We often hear questions in our Facebook groups or email from practitioners looking to help their clients more effectively. Our team felt compelled to share the following question about avoidant and disorganized attachment and Diane’s answer to demonstrate the level of support we provide one another in our Facebook groups.
While Diane cannot respond to every question, you will often find another therapist or member of the Trauma Solutions team who will jump in to ensure you get the support you need.
Diane Poole Heller,
You have mentioned the importance of helping the client moved from passive shut down dissociative responses to active responses. I have a client with high dissociative tendencies, avoidance, and disorganized attachments.

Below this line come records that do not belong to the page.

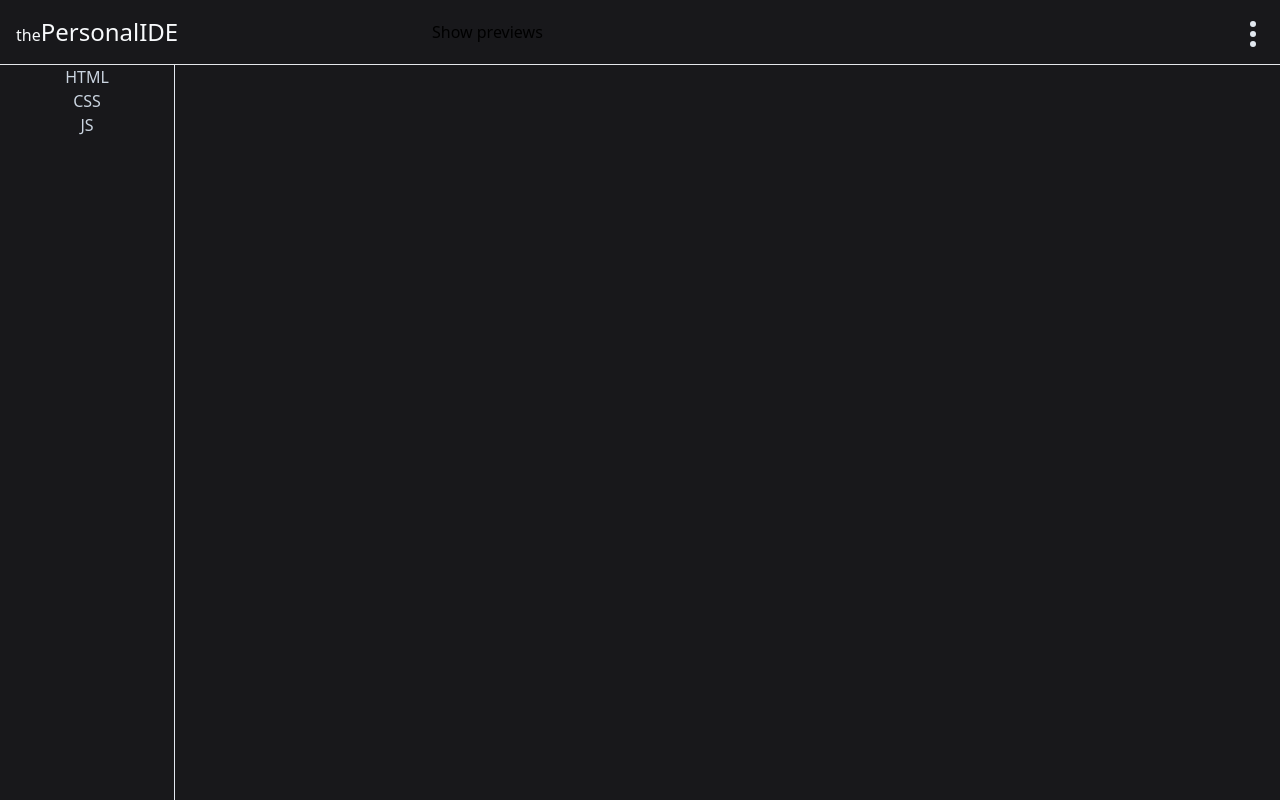
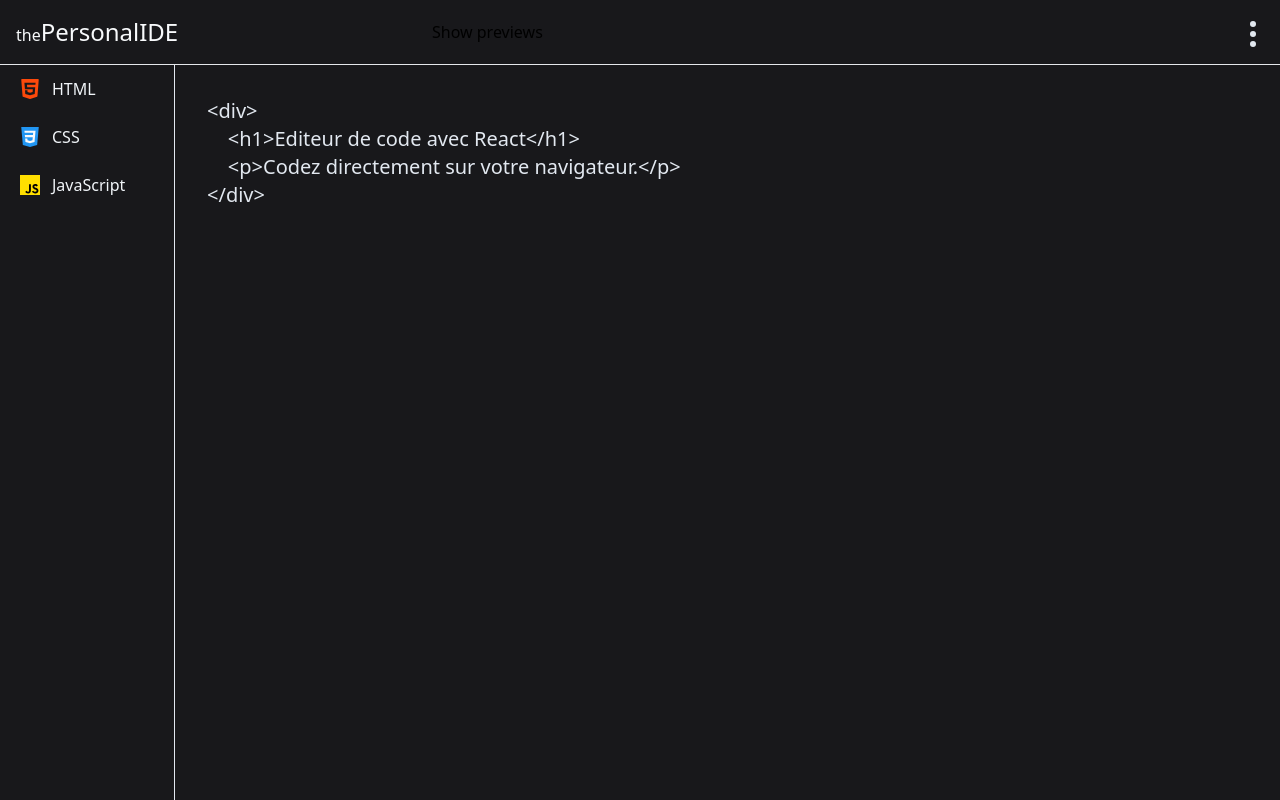
Before and after one commit to newdev-creator/react-my-personal-ide, a React (Vite) app: page / in a window 1280 px wide. Built offline with nearby package versions, Linux system fonts and the light colour scheme.

Commit message:
FEAT: buttons and tabs

```diff
--- /dev/null
+++ b/src/components/ButtonTab.jsx
@@ -0,0 +1,13 @@
+import React from "react";
+
+export default function ButtonTab({ id, toggleTab, buttonContent, imgUrl }) {
+  return (
+    <button
+      onClick={() => toggleTab(id)}
+      className="flex items-center px-5 py-3 hover:bg-slate-600 focus:bg-slate-600 outline-none"
+    >
+      <img className="w-5" src={imgUrl} alt="" />
+      <span className="ml-3 text-slate-100 text-md">{buttonContent}</span>
+    </button>
+  );
+}
--- a/src/components/CodeTab.jsx
+++ b/src/components/CodeTab.jsx
@@ -1,12 +1,9 @@
 import React from "react";
-import { useSelector } from "react-redux";
 
-export default function CodeTab() {
-  const tabsState = useSelector((state) => state.tabs);
-  console.log(tabsState);
-
+export default function CodeTab({ id, code }) {
   return (
     <textarea
+      value={code}
       spellCheck="false"
       className="bg-zinc-900 text-slate-200 text-xl p-8 block h-full w-full focus:outline-none resize-none"
     ></textarea>
--- a/src/components/Tabs.jsx
+++ b/src/components/Tabs.jsx
@@ -1,16 +1,32 @@
-import React from "react";
+import React, { useState } from "react";
+import { useSelector } from "react-redux";
+
 import CodeTab from "./CodeTab";
+import ButtonTab from "./ButtonTab";
 
 export default function Tabs() {
+  const tabs = useSelector((state) => state.tabs);
+  const [tabIndex, setTabIndex] = useState(tabs[0].id);
+  console.log(tabs);
+
   return (
     <div className="flex grow">
       <div className="grow flex flex-col w-[175px] shrink-0 text-slate-300 border-r border-slate-200">
-        <button>HTML</button>
-        <button>CSS</button>
-        <button>JS</button>
+        {tabs.map((tab) => (
+          <ButtonTab
+            key={tab.id}
+            id={tab.id}
+            toggleTab={(id) => setTabIndex(id)}
+            imgUrl={tab.imgUrl}
+            buttonContent={tab.buttonContent}
+          />
+        ))}
       </div>
       <div className="w-full grow relative">
-        <CodeTab />
+        <CodeTab
+          id={tabIndex}
+          code={tabs.find((obj) => obj.id === tabIndex).code}
+        />
       </div>
     </div>
   );
--- a/src/features/tabs.js
+++ b/src/features/tabs.js
@@ -10,6 +10,7 @@ const initialState = [
     code: `<div>
     <h1>Editeur de code avec React</h1>
     <p>Codez directement sur votre navigateur.</p>
+</div>
     `,
   },
   {
```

In a recent session, she had actually come in in a fairly empowered place but is soon as she started talking about what wasn’t going well relationally she began to dissociate and spiral into a depressive state in which she just wanted to go to sleep and not think about anything. I attempted to bring in Resources Ally Oasis but had a hard time actually resourcing her. I mentioned that from a nervous systems perspective, she would be more empowered when she was able to access a more active response such as tell this person how she actually feels here at my office where there would be no repercussions.
She got angry, which I took as a good sign moving towards active defense. But then she turned her anger towards me for triggering more than she felt she was ready to process. Later she acknowledged that I may have been holding space for part of her she wasn’t ready to hold space for herself yet.

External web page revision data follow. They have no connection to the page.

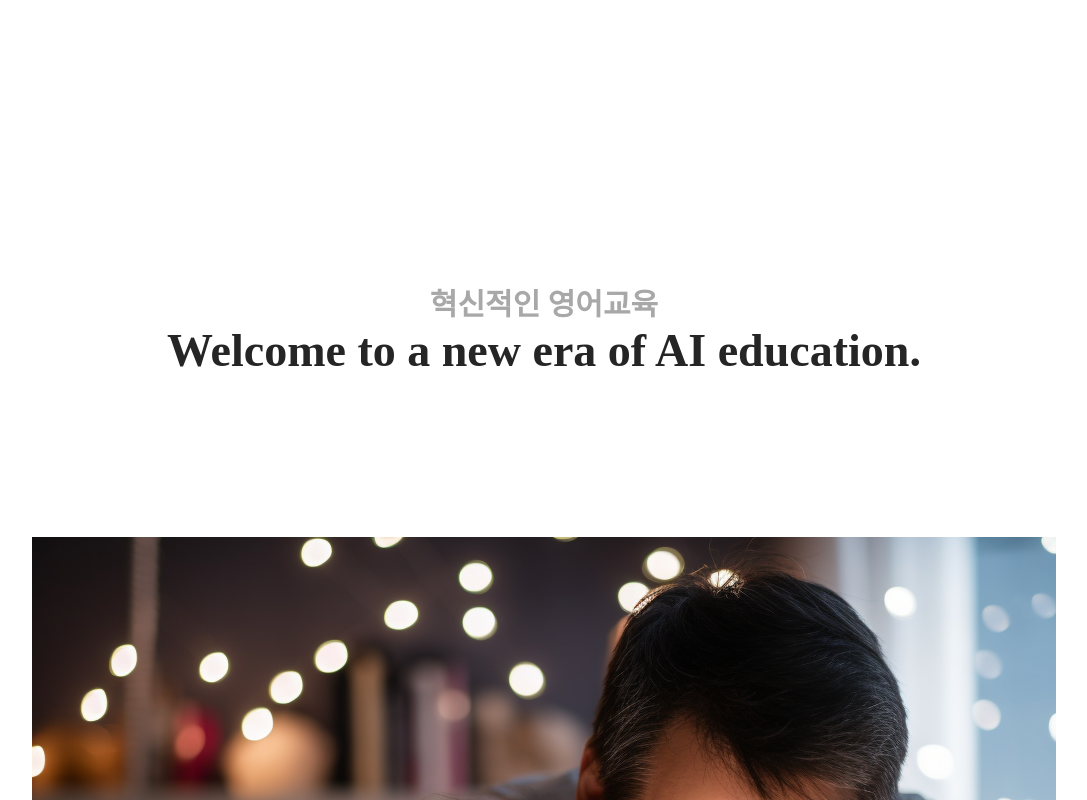
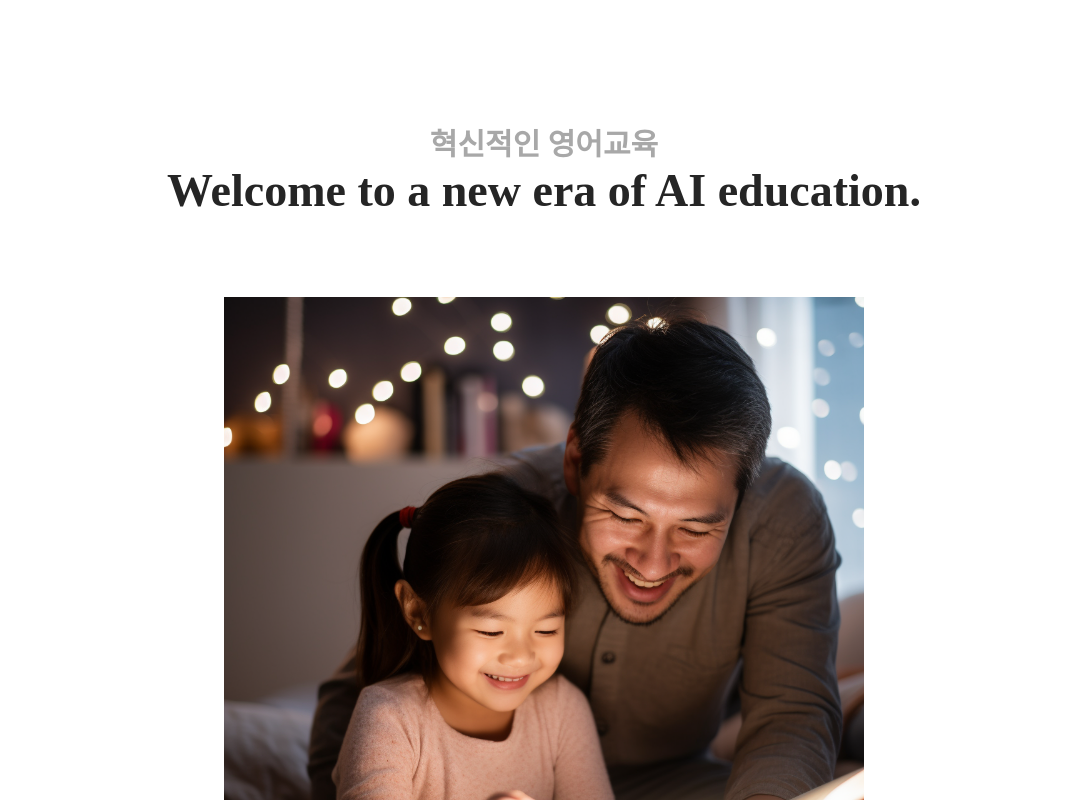
Before and after one commit to yoowook1207/intro_decode, an Angular app: page / in a window 1280 px wide. Shown: the part 920-1720 px from the top of the page, without its empty margins (96-1183 px from the left). Built offline with nearby package versions, Linux system fonts and the light colour scheme; a web font is replaced by a local one.

Commit message:
margin, img size edited

```diff
--- a/src/app/section/block/block.component.scss
+++ b/src/app/section/block/block.component.scss
@@ -20,8 +20,8 @@ $breakpoint-tablet: 1200px;
 
 .text-container {
   width: 100%;
-  margin-top: 10rem;
-  margin-bottom: 10rem;
+  //margin-top: 10rem;
+  //margin-bottom: 10rem;
 
   .topper {
     color: #A8A8A8;
@@ -62,11 +62,15 @@ $breakpoint-tablet: 1200px;
 }
 
 .img-container {
-  display: flex;
-  justify-content: center;
+  width: 50%;
   max-width: 100%;
+  padding: 5rem;
 
   img {
     width: 100%;
   }
+
+  @media (max-width: $breakpoint-tablet) {
+    width: 100%;
+  }
 }
--- a/src/app/section/hero/hero.component.scss
+++ b/src/app/section/hero/hero.component.scss
@@ -22,6 +22,7 @@ $breakpoint-tablet: 1200px;
   }
 
   @media (max-width: $breakpoint-mobile) {
+    margin-bottom: 5rem;
     background-image: linear-gradient(transparent, black),url("../../../assets/images/decode1.png");
   }
 }
```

My questions to you, Diane, are:
#1 How essential is it to get some allies in place before activating active defensive response?
I’ve noticed in several of my avoidant adaptive clients, it’s difficult for them to actually identify anyone who feels safer. I bring in how it felt to have me attune to her. For example, adjusting the distance of my chair, etc. I bring in nature, animals, spiritual beings. I invited them to bring in people that they can confide in and actually place them in the room. But I do notice it’s challenging for these folks to take in resources even 1 percent more.
#2 How do you gauge when to support the dissociative state versus when to try to evoke an active response?
Thank you so much and advance for your responses
Thank you for your email.
Yes, it will be a bit more challenging for a person with an avoidant attachment style to access people as resources. You may need to use yourself, and sometimes their connection to animals is stronger, and you might start there with their pet – with her horse, with her dog or cat. I feel it helps a lot to have allies in place before activating defense orienting responses because you can have the ally do or say something to defend against the threat or to support them to say or do something actively in defense against the threat themselves. We want them to eventually be able to access support as well as to defend themselves personally. Both are necessary skills.
It is great the way you handled her emerging anger, and sometimes it does come towards us as therapists first on the way to moving from passive; dissociation as the safest response to an active response that’s more empowering. Great that you worked it out that she could see that you were supportive. This may need to be repeated if the dissociative response has been habituated. It sounds like you’re doing a great job and it may be slow going for a while until she can begin to feel safer in connection than she does in going to sleep and dissociating.
Micro-track with the person how they actually dissociate and what happens long way. Thinking of it as a row of dominoes from being inside one’s body and self with each domino representing a step towards leaving or, in the reverse, coming back. So perhaps the person sees yellow, or their vision gets blurry, or they stop hearing, etc. I have been become aware of each shift gradually over time as they move from being more embodied to being more disconnected. When they feel each step that often begins by feeling like just in or just out sometimes they get enough warning that they can decide if they want to stay at a particular step and process in a bit. That’s like dissolving one of the dominoes. With fewer dominoes in place, it’s easier to stay connected, but they won’t dissolve unless the person is resourced enough – or stays in that particular step long enough for it to process and integrate.
I often help the client identify the steps or stages well saying it’s fine if they go out or it’s fine if they stay a little more present without a step or with me. So this complete allowance for which it ever will direction the person wants to experiment with. This might help a bit with your client as well.